> _Exercise requirements_
Write out every entry exactly as it appears.

#### Supplied material

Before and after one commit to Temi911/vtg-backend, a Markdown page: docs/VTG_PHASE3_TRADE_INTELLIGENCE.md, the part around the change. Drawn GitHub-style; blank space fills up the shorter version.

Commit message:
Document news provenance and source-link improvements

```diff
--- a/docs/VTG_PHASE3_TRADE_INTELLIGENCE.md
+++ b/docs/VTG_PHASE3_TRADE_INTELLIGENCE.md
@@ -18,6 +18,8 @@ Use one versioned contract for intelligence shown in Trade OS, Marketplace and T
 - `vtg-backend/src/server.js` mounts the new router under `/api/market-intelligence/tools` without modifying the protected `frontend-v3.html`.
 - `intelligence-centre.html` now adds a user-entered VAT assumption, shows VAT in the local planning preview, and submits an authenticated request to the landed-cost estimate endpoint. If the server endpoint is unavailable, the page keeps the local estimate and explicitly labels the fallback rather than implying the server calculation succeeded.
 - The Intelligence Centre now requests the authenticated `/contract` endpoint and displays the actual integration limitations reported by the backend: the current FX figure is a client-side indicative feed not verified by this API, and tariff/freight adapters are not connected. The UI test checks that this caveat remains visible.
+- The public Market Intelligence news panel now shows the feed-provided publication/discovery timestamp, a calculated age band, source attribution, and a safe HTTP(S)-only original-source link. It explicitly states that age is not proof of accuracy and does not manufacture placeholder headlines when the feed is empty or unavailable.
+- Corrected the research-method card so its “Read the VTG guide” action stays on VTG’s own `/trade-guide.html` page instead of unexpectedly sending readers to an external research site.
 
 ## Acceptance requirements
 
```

########

> _Task response_
Before and after one commit to Temi911/vtg-backend, a Markdown page: docs/VTG_PHASE3_TRADE_INTELLIGENCE.md, the part around the change. Drawn GitHub-style; blank space fills up the shorter version.

Commit message:
Document news provenance and source-link improvements

```diff
--- a/docs/VTG_PHASE3_TRADE_INTELLIGENCE.md
+++ b/docs/VTG_PHASE3_TRADE_INTELLIGENCE.md
@@ -18,6 +18,8 @@ Use one versioned contract for intelligence shown in Trade OS, Marketplace and T
 - `vtg-backend/src/server.js` mounts the new router under `/api/market-intelligence/tools` without modifying the protected `frontend-v3.html`.
 - `intelligence-centre.html` now adds a user-entered VAT assumption, shows VAT in the local planning preview, and submits an authenticated request to the landed-cost estimate endpoint. If the server endpoint is unavailable, the page keeps the local estimate and explicitly labels the fallback rather than implying the server calculation succeeded.
 - The Intelligence Centre now requests the authenticated `/contract` endpoint and displays the actual integration limitations reported by the backend: the current FX figure is a client-side indicative feed not verified by this API, and tariff/freight adapters are not connected. The UI test checks that this caveat remains visible.
+- The public Market Intelligence news panel now shows the feed-provided publication/discovery timestamp, a calculated age band, source attribution, and a safe HTTP(S)-only original-source link. It explicitly states that age is not proof of accuracy and does not manufacture placeholder headlines when the feed is empty or unavailable.
+- Corrected the research-method card so its “Read the VTG guide” action stays on VTG’s own `/trade-guide.html` page instead of unexpectedly sending readers to an external research site.
 
 ## Acceptance requirements
 
```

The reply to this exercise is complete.